As Trafalgar, the flagship tour operator of The Travel Corporation, celebrates the 100th anniversary of its parent company, Trafalgar is working hard to ensure that the company’s first 100 years won’t be its last.
“We’ve been doing a lot of focus groups to make sure what we’re doing resonates with the market,” said Melissa da Silva, president of Trafalgar. “We’re making some simplifications to the messaging, trying to build that awareness so when a consumer is thinking of travel, they’ll understand that Trafalgar is a great option for them. And when they go in to their travel agent, they’ll say, ‘I want a Trafalgar.’”
For years, Trafalgar has been implementing marketing campaigns that promote the advantages of traveling with guided groups. “We’re driving that awareness of guided vacations, and what an amazing way it is to travel,” said da Silva, “so that people will go in and ask their travel agent specifically for that, instead of, ‘What trip would be great for me?’”
Guided travel renaissance
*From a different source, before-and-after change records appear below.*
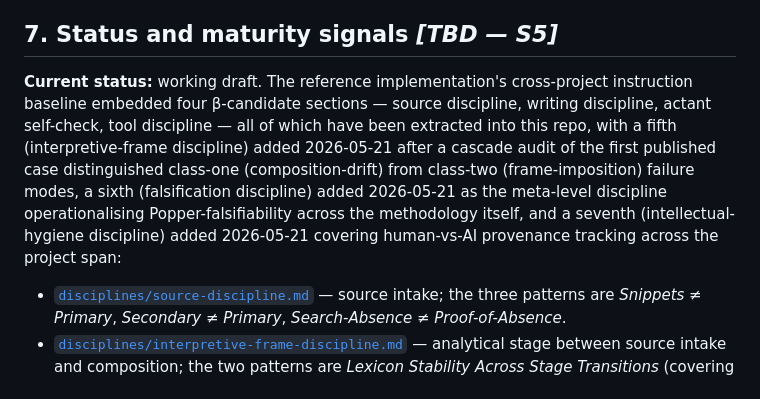
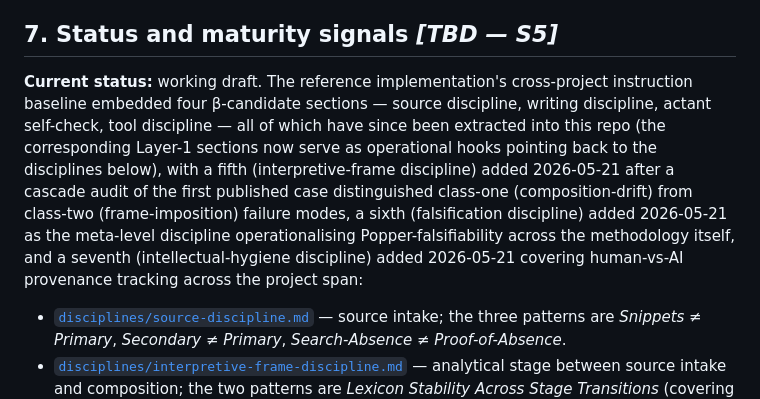
Before and after one commit to mentalpinG-Ops/humanities-ai-methodology, a Markdown page: README.md, the part around the change. GitHub-like rendering.

Commit message:
docs(README): note Layer-1 sections now serve as operational hooks
After β-extraction completed 2026-05-21 (initial Repo A commits) and
Layer-1 marker-text updated 2026-05-23, the four originally-embedded
β-candidate sections in the cross-project instruction baseline are
now operational hooks pointing back to disciplines in this repo.
Added clarifying parenthetical to §7 for outward-facing consistency.

```diff
--- a/README.md
+++ b/README.md
@@ -68,7 +68,7 @@ Contribution is *ad-hoc*: an artefact yields methodology material when it does s
 
 ## 7. Status and maturity signals *[TBD — S5]*
 
-**Current status:** working draft. The reference implementation's cross-project instruction baseline embedded four β-candidate sections — source discipline, writing discipline, actant self-check, tool discipline — all of which have been extracted into this repo, with a fifth (interpretive-frame discipline) added 2026-05-21 after a cascade audit of the first published case distinguished class-one (composition-drift) from class-two (frame-imposition) failure modes, a sixth (falsification discipline) added 2026-05-21 as the meta-level discipline operationalising Popper-falsifiability across the methodology itself, and a seventh (intellectual-hygiene discipline) added 2026-05-21 covering human-vs-AI provenance tracking across the project span:
+**Current status:** working draft. The reference implementation's cross-project instruction baseline embedded four β-candidate sections — source discipline, writing discipline, actant self-check, tool discipline — all of which have since been extracted into this repo (the corresponding Layer-1 sections now serve as operational hooks pointing back to the disciplines below), with a fifth (interpretive-frame discipline) added 2026-05-21 after a cascade audit of the first published case distinguished class-one (composition-drift) from class-two (frame-imposition) failure modes, a sixth (falsification discipline) added 2026-05-21 as the meta-level discipline operationalising Popper-falsifiability across the methodology itself, and a seventh (intellectual-hygiene discipline) added 2026-05-21 covering human-vs-AI provenance tracking across the project span:
 
 - [`disciplines/source-discipline.md`](disciplines/source-discipline.md) — source intake; the three patterns are *Snippets ≠ Primary*, *Secondary ≠ Primary*, *Search-Absence ≠ Proof-of-Absence*.
 - [`disciplines/interpretive-frame-discipline.md`](disciplines/interpretive-frame-discipline.md) — analytical stage between source intake and composition; the two patterns are *Lexicon Stability Across Stage Transitions* (covering both analytical-stage and language-stage drift) and *Frame Plurality Check at the Coding Step*.
```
Back in the 1990s, the traveling public became increasingly confident about traveling independently, and escorted tour operators feared their products were heading to obsolescence. But it didn’t turn out that way.
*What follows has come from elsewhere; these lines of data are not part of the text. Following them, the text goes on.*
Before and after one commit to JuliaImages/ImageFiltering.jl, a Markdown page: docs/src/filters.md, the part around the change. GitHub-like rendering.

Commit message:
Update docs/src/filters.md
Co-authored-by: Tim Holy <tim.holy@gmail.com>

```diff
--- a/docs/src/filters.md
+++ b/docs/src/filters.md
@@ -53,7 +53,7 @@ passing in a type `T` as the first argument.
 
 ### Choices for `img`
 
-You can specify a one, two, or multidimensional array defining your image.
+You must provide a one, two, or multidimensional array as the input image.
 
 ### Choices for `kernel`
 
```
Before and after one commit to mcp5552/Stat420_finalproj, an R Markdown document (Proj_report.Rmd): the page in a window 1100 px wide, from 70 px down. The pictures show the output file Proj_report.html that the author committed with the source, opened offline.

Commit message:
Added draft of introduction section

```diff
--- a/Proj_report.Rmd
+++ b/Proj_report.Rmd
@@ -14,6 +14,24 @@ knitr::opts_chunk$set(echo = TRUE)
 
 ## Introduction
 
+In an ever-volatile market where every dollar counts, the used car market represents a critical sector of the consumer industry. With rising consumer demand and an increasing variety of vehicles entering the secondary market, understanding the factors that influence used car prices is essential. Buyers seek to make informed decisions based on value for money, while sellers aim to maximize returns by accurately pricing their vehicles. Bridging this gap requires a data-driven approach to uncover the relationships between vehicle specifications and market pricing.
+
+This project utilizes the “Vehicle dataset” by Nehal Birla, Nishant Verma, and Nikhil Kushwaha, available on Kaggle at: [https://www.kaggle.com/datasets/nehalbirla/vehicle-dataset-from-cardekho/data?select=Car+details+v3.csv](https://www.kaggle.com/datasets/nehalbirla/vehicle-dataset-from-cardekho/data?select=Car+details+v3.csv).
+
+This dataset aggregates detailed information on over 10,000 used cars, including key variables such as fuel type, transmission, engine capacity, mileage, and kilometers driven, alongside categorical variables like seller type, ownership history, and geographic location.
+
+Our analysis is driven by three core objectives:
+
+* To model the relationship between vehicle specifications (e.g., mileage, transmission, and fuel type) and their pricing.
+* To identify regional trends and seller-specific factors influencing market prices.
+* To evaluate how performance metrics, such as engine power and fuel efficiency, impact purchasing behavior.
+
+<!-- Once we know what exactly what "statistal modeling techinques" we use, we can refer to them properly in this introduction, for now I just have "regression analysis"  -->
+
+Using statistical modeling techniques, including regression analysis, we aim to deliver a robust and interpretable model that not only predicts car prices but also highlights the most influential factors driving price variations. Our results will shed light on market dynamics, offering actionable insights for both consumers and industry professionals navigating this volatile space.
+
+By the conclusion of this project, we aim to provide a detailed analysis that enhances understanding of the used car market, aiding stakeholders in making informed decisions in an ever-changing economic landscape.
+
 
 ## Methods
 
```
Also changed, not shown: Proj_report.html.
Escorted tours were beginning to be seen as too standardized, regimented and superficial. “If it’s Tuesday, this must be Belgium” became the tagline for the things people didn’t like about group travel. Then two things happened. Tour operators changed, and the market changed.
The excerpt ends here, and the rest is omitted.